- Points of difference are elements that make the supplier’s offering either superior or inferior to the next best alternative.
- Points of contention are elements about which the supplier and its customers disagree regarding how their performance or functionality compares with those of the next best alternative. Either the supplier regards a value element as a point of difference in its favour, while the customer regards that element as a point of parity with the next best alternative, or the supplier regards a value element as a point of parity, while the customer regards it as a point of difference in favour of the next best alternative.
When it comes to value, the more is not always the better. There are factors that we may never understand fully – the snob effect, the bandwagon effect, the Veblen effect, etc. These factors do not offer a rational explanation. We may come across customers who are brand conscious, or attached to certain principles, and may decide on a product or service based on these inherent factors. For example, there are people who buy notebooks with fully recycled paper even if they cost three times the price of a normal notebook because they are environmentally conscious, and not because the recycled notebook offers them greater value. This is because the belief in one value element may supersede the benefits gained from other value elements or may even offset the negative impact of some value elements altogether.
So, What Does the Future Hold?
The way customers will perceive value in the future will drastically differ from how they do so today because of the following reasons:
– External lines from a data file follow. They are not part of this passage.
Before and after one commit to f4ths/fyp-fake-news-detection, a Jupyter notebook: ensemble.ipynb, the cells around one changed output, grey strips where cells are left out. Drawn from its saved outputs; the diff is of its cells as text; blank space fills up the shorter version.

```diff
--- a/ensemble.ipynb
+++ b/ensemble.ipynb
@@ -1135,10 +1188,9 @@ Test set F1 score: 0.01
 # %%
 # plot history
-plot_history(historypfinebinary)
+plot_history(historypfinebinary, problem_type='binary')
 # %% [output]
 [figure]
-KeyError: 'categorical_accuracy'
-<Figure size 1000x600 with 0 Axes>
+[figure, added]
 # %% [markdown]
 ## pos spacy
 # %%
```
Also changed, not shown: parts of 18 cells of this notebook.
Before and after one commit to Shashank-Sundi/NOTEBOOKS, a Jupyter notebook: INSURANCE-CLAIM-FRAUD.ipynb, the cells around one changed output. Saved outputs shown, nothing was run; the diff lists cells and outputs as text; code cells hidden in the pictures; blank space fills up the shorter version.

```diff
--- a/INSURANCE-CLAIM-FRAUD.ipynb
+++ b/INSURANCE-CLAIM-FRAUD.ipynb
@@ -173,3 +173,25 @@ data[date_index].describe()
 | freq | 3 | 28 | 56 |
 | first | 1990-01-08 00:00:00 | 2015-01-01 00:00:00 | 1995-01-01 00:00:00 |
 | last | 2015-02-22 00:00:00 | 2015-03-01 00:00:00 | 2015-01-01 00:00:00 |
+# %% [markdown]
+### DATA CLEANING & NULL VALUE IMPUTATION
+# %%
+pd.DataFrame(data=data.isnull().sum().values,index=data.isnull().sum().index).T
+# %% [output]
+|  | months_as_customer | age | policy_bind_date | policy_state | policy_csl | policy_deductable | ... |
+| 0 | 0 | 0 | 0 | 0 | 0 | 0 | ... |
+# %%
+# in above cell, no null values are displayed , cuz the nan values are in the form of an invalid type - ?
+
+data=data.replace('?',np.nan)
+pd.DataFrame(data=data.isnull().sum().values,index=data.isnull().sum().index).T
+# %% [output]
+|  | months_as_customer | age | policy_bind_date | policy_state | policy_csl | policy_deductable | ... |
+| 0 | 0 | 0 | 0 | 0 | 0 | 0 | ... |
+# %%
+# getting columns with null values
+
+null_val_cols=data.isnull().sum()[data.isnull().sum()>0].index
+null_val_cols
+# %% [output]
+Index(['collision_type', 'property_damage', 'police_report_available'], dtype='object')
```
- Greater transparency will drive a shift towards ‘true’ value – Gone are the days when one had to rely on word-of-mouth and big travel guides to book hotels for a holiday. With the advent of sites such as Hotels.com, Booking.com and review platforms such as TripAdvisor, hotels cannot hide behind a veil of secrecy. Transparency is the new norm. Similar trends are happening in the B2B industry too. This will create a shift towards the perceived value being closer to true value, and hence the difference between the perceived value and obtained value will reduce significantly as industries transcend towards becoming increasingly transparent.
- Innovation will have a greater say in defining value – The value of products and services today is dependent on the economies of scale, but the value creation in the future will depend on economies of creativity, or better known as innovation – not mass production, but mass personalization; not delivering at the lowest cost, but the ability to satisfy a need in the most optimum way. (Hughes, May 2013)
- Value obsession will complement customer obsession – Jeff Bezos introduced the world to the term ‘customer obsession’ and went so far in making it a trend and organizations across the world have similar sounding terms in their corporate playbook. We believe that the future will not just see an obsession towards the customer, but this obsession will drive a fundamental shift in the mindset and make organizations also obsessed towards the value they deliver to the customer – either through the product they offer, or through complementary products.
- Value networks and enterprise value chain management will supplant supply chains and revenue management (Menghini, October 2017) – Supply chains, the backbone of the global commerce, start from the supplier and end with the customer (Dr. Dan Shunk, March 2006). This is counter-intuitive because today’s businesses follow a ‘customer-first’ approach. Value chains, or value networks because of the ecosystem businesses, will be driven more by the value delivered to the customer, and less by the product features and benefits. This would also mean that organizations will think beyond revenue as the single biggest business driver and focus on enterprise value chain management of which revenue generated by the individual components will be one of the factors.
With drastic shifts in global ecosystems, perceptions on value creation, and delivery are all bound to change. While customers fast track their perceptions on value, businesses must be in sync with these aspects to continue staying relevant and dependable.